Example: I recall a student who dismissed all documentary hypotheses of the Pentateuch as “elitist.” He argued that all such inquiry was a fine “brain exercise” for those who enjoy higher education, but that there was no way he was going to inflict it on the “general public” in his care because they would only be “confused” and “outraged.” Clearly, he saw it as part of his ministry to

  1. enjoy the power bestowed upon him by the structures of accredited higher education and ordination, and to
  2. exercise that power to paternalistically keep the lay people in his care ignorant of such facts he judged they might initially experience as disorienting.

In other words, he didn’t see that he embodied the elitism he decried, and that he depends on that not-seeing to justify his exercise of paternalistic power. Seminary educators will recognize this stance as common. The “conventional wisdom of the incurious laity” serves the interest of those who see knowledge and power as a scarce resource to be hoarded among an elite, empowered ruling class. To challenge that conventional wisdom may be to challenge an oligarchical model of clergy and power. “The facts will set you free.”

[The Self-Serving Conventional Wisdom of the Incurious Laity was written by G. Brooke Lester for Anumma.com and was originally posted on 2010/05/20. Except as noted, it is © 2010 G. Brooke Lester and licensed for re-use only under CC BY-NC-ND 3.0.]

What is, An Impending Sense of Job Insecurity?

Answer: According to Crossley, this dread feeling could potentially unite biblical scholars of all competing stripes.

In the online journal Bible and Interpretation, James Crossley writes that biblical scholars can hang together in defense of their discipline’s relevance, or we can hang separately in the public square of budget cuts in higher education.

The humanities will no doubt be the first target within universities in times of recession and cuts, and attention has already turned to those subjects deemed “irrelevant.” Unfortunately, the critical study of the Bible can be misunderstood as academics at prayer[.]

Please do read the whole thing: it is not very long.

Joseph Kelly offers a brief round-up (first paragraph) of bloggers already commenting on the piece.

[What is, An Impending Sense of Job Insecurity? was written by G. Brooke Lester for Anumma.com and was originally posted on 2010/04/15. Except as noted, it is © 2010 G. Brooke Lester and licensed for re-use only under CC BY-NC-ND 3.0.]

Gayle’s List of (Women) Bible-Bloggers

Besides my other projects for the week, I am working through J.K. Gayle’s list of (women) Bible-bloggers, and I invite you to do the same.

I have been making a short list of Bible-bloggers to remove from my own RSS feeds on NetVibes: mostly those who 1) blog on the Bible or biblical studies only very rarely, or 2) those whose Bible-related blogging is mostly devotional rather than critical. (A previous incarnation of the “bibliobloggers” list sought to select for both of these criteria, though it had other problems related to bias; Jeremy’s current incarnation of the list is, as far as I know, open to anyone who wants to be included.)

Pruning my current feeds in this way will provide space for those on J.K.’s list who fit my criteria.
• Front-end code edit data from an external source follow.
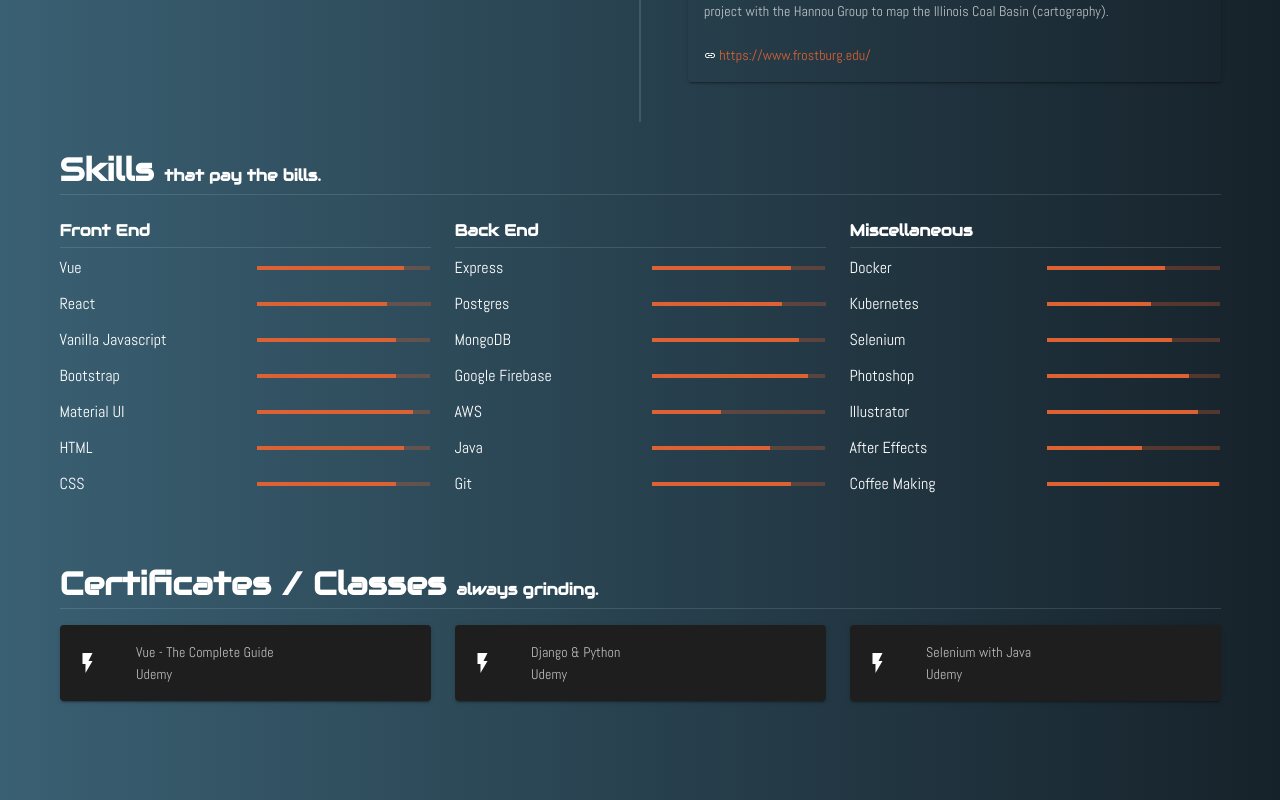
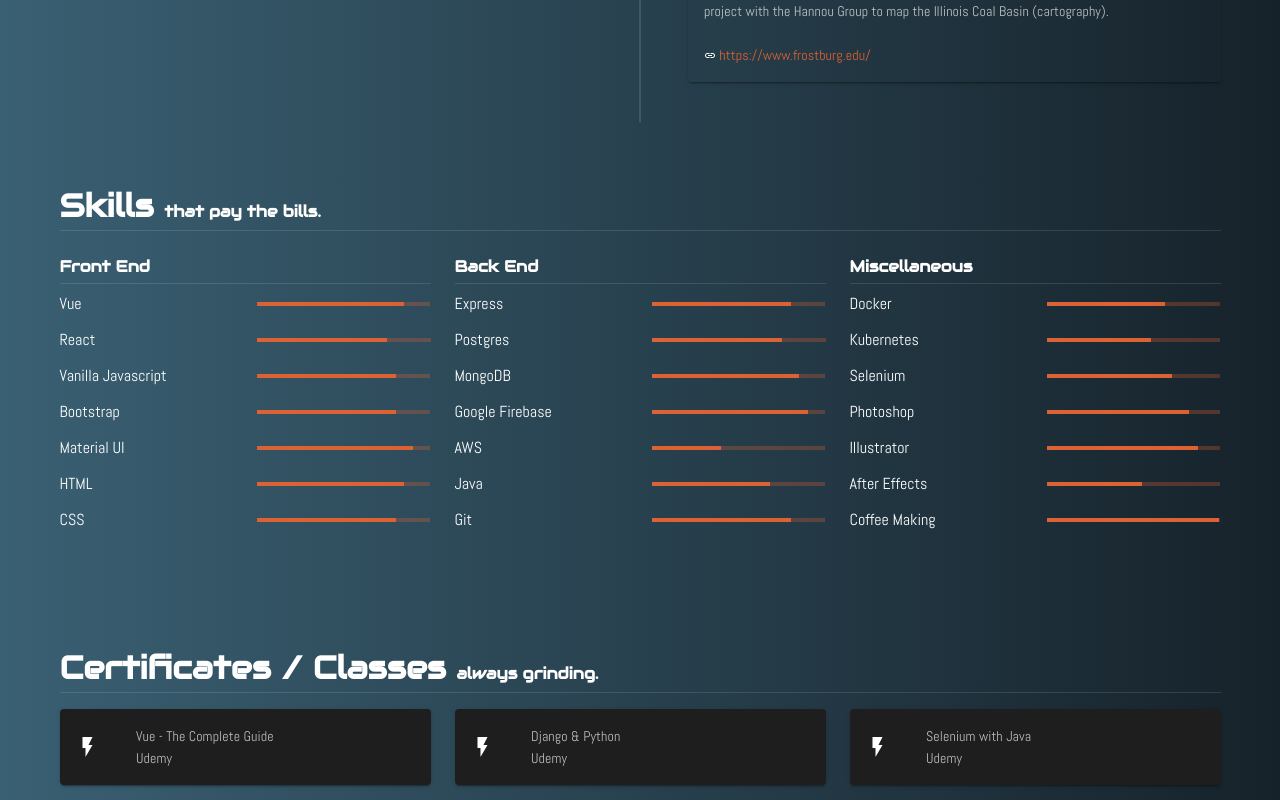
Before and after one commit to bSampson0/vue-portfolio, a Vue app: page /resume in a window 1280 px wide. Shown: the part 1600-2400 px from the top of the page. Built offline with nearby package versions, Linux system fonts and the light colour scheme; no server answers; a web font is replaced by a local one.

Commit message:
add spacing between components on resume page

```diff
--- a/src/views/Resume.vue
+++ b/src/views/Resume.vue
@@ -1,6 +1,6 @@
 <template>
   <div id="resume">
-    <v-container class="mt-12">
+    <v-container class="mt-12 mb-12">
       <v-row class="mb-10" align="center">
         <v-col cols="12" sm="8" lg="6">
           <h1>Biography</h1>
@@ -80,7 +80,7 @@
           </v-timeline>
         </v-col>
       </v-row>
-      <v-row>
+      <v-row class="mt-12 mb-12">
         <v-col cols="12">
           <h2>
             Skills <span style="font-size: 0.5em">that pay the bills.</span>
@@ -117,6 +117,8 @@
             />
           </span>
         </v-col>
+      </v-row>
+      <v-row class="mt-12 mb-12">
         <v-col cols="12" class="mt-10">
           <h2>
             Certificates / Classes
```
Thanks for the heads-up, J.K.

[Gayle’s List of (Women) Bible-Bloggers was written by G. Brooke Lester for Anumma.com and was originally posted on 2010/04/07. Except as noted, it is © 2010 G. Brooke Lester and licensed for re-use only under CC BY-NC-ND 3.0.]